### [TASK DETAILS]
Would you copy each line of the data below that has "file"?

::::

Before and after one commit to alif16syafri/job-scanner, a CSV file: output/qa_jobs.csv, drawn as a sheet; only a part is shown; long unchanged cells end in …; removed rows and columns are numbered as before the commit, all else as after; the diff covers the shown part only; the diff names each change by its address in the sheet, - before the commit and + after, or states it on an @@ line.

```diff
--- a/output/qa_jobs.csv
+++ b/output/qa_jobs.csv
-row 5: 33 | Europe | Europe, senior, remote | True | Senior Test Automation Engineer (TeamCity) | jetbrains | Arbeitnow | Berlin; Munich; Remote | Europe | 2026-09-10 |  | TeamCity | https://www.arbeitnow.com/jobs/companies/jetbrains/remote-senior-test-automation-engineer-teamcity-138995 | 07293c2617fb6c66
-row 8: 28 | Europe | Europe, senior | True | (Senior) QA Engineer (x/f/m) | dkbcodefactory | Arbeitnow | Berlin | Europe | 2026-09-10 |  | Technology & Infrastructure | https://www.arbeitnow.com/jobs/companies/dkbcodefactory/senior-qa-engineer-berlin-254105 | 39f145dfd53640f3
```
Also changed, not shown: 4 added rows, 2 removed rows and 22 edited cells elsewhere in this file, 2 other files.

::::

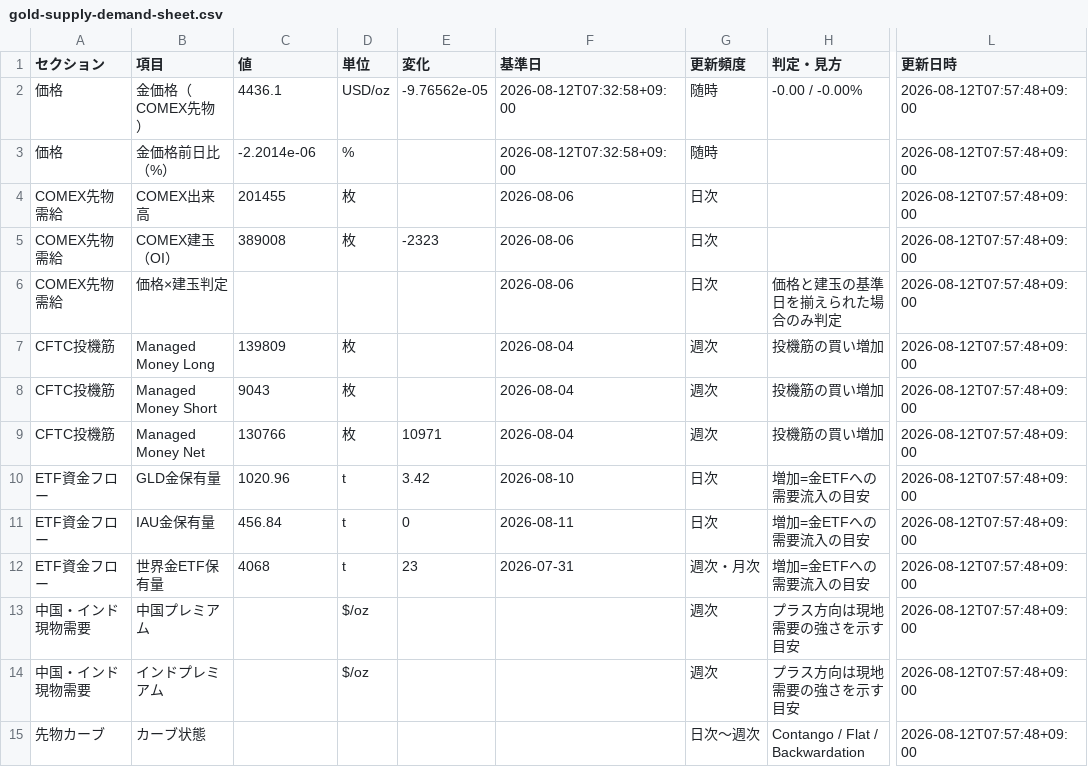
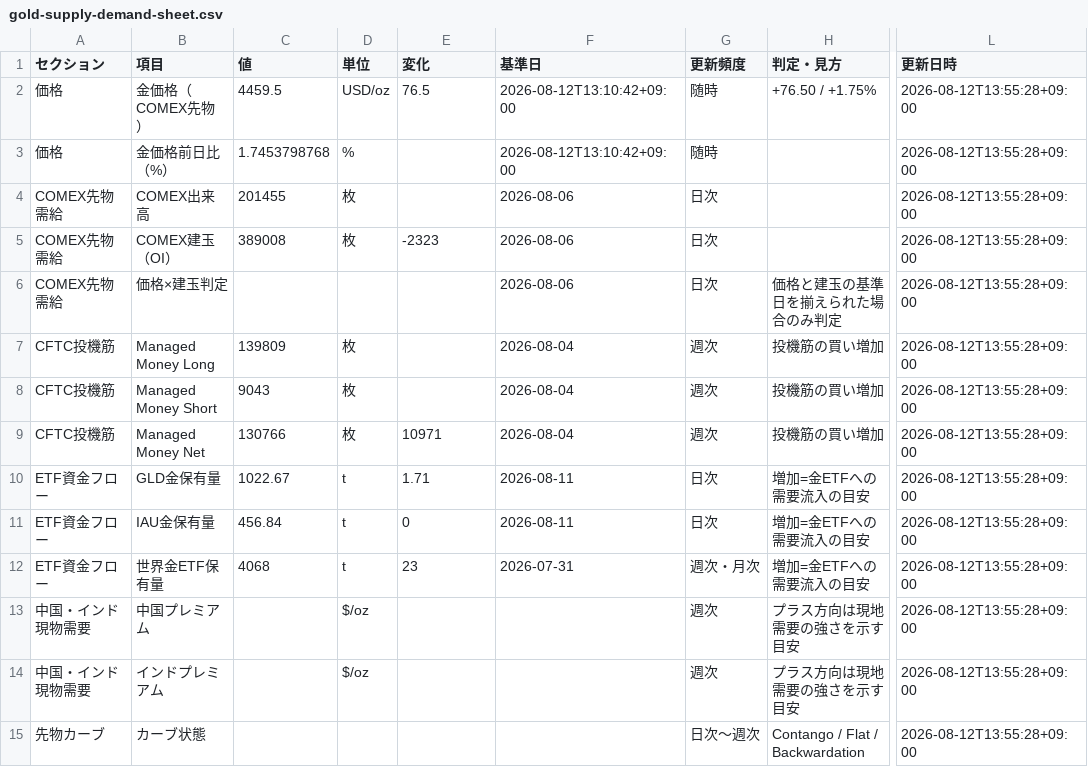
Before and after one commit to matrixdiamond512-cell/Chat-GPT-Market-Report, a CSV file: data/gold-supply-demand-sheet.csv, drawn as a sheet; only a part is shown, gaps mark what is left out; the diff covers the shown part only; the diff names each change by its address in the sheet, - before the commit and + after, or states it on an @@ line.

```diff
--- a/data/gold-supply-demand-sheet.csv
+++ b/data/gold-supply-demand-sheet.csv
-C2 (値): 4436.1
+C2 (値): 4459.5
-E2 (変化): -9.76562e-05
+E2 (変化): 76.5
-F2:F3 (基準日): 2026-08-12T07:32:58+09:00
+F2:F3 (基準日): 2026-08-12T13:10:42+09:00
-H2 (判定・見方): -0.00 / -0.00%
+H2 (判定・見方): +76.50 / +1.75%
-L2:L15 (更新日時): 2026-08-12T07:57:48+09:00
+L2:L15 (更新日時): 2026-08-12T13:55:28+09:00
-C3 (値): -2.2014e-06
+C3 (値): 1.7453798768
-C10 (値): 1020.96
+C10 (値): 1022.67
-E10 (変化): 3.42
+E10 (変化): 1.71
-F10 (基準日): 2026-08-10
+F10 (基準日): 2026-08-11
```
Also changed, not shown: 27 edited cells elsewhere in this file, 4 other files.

::::

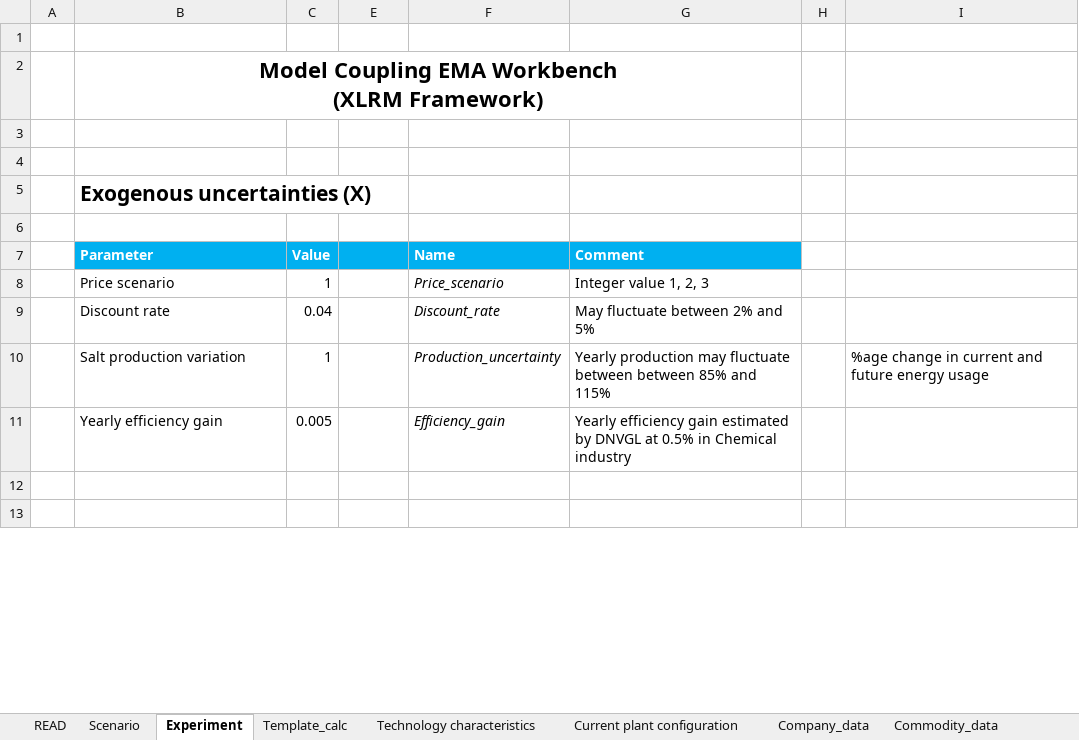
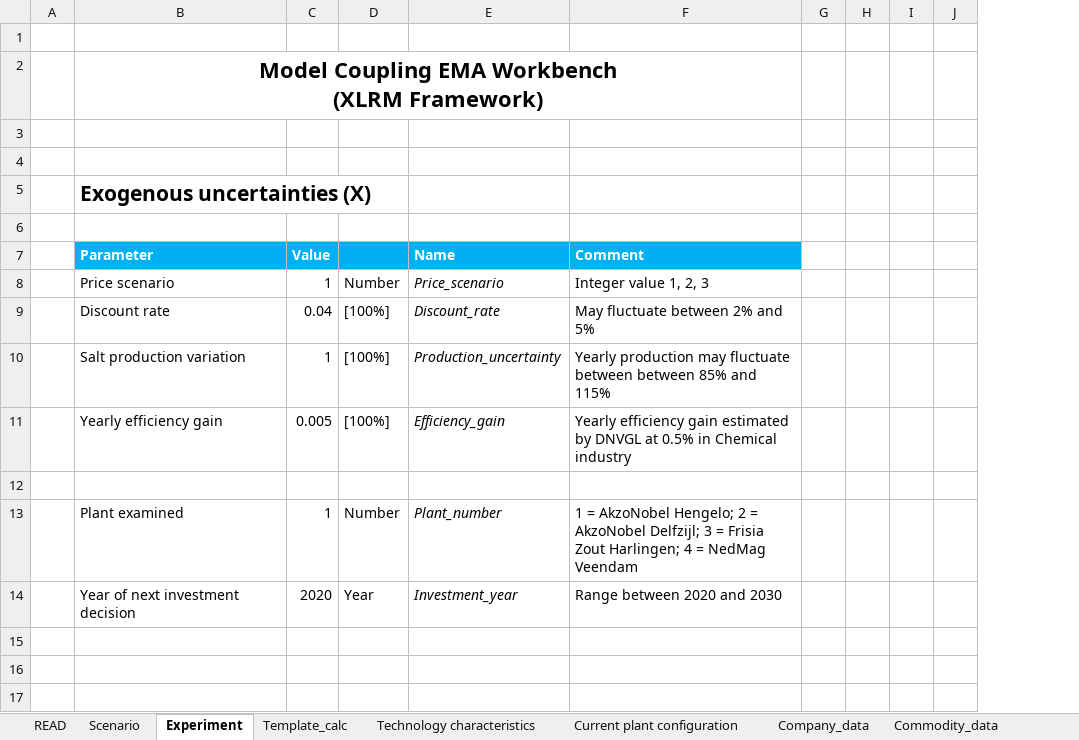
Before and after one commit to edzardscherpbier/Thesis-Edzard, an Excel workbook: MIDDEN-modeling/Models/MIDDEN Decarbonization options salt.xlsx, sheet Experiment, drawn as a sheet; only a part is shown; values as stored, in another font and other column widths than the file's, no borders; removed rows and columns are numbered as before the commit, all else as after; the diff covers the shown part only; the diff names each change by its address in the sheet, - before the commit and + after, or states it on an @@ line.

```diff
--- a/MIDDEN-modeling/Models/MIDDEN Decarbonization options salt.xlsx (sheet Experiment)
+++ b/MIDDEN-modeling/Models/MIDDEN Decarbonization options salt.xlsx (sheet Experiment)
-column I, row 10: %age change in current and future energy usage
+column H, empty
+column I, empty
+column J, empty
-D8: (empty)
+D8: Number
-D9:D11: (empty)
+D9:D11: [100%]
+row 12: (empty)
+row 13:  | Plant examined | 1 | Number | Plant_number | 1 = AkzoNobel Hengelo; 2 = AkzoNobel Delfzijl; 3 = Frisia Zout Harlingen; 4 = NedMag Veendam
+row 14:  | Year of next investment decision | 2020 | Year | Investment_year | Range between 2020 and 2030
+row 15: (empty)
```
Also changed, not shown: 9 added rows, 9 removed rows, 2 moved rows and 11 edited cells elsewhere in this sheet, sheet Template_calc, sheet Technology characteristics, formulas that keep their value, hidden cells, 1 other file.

::::

### [RESULT]
Before and after one commit to alif16syafri/job-scanner, a CSV file: output/qa_jobs.csv, drawn as a sheet; only a part is shown; long unchanged cells end in …; removed rows and columns are numbered as before the commit, all else as after; the diff covers the shown part only; the diff names each change by its address in the sheet, - before the commit and + after, or states it on an @@ line.
Also changed, not shown: 4 added rows, 2 removed rows and 22 edited cells elsewhere in this file, 2 other files.
Before and after one commit to matrixdiamond512-cell/Chat-GPT-Market-Report, a CSV file: data/gold-supply-demand-sheet.csv, drawn as a sheet; only a part is shown, gaps mark what is left out; the diff covers the shown part only; the diff names each change by its address in the sheet, - before the commit and + after, or states it on an @@ line.
Also changed, not shown: 27 edited cells elsewhere in this file, 4 other files.
Before and after one commit to edzardscherpbier/Thesis-Edzard, an Excel workbook: MIDDEN-modeling/Models/MIDDEN Decarbonization options salt.xlsx, sheet Experiment, drawn as a sheet; only a part is shown; values as stored, in another font and other column widths than the file's, no borders; removed rows and columns are numbered as before the commit, all else as after; the diff covers the shown part only; the diff names each change by its address in the sheet, - before the commit and + after, or states it on an @@ line.
Also changed, not shown: 9 added rows, 9 removed rows, 2 moved rows and 11 edited cells elsewhere in this sheet, sheet Template_calc, sheet Technology characteristics, formulas that keep their value, hidden cells, 1 other file.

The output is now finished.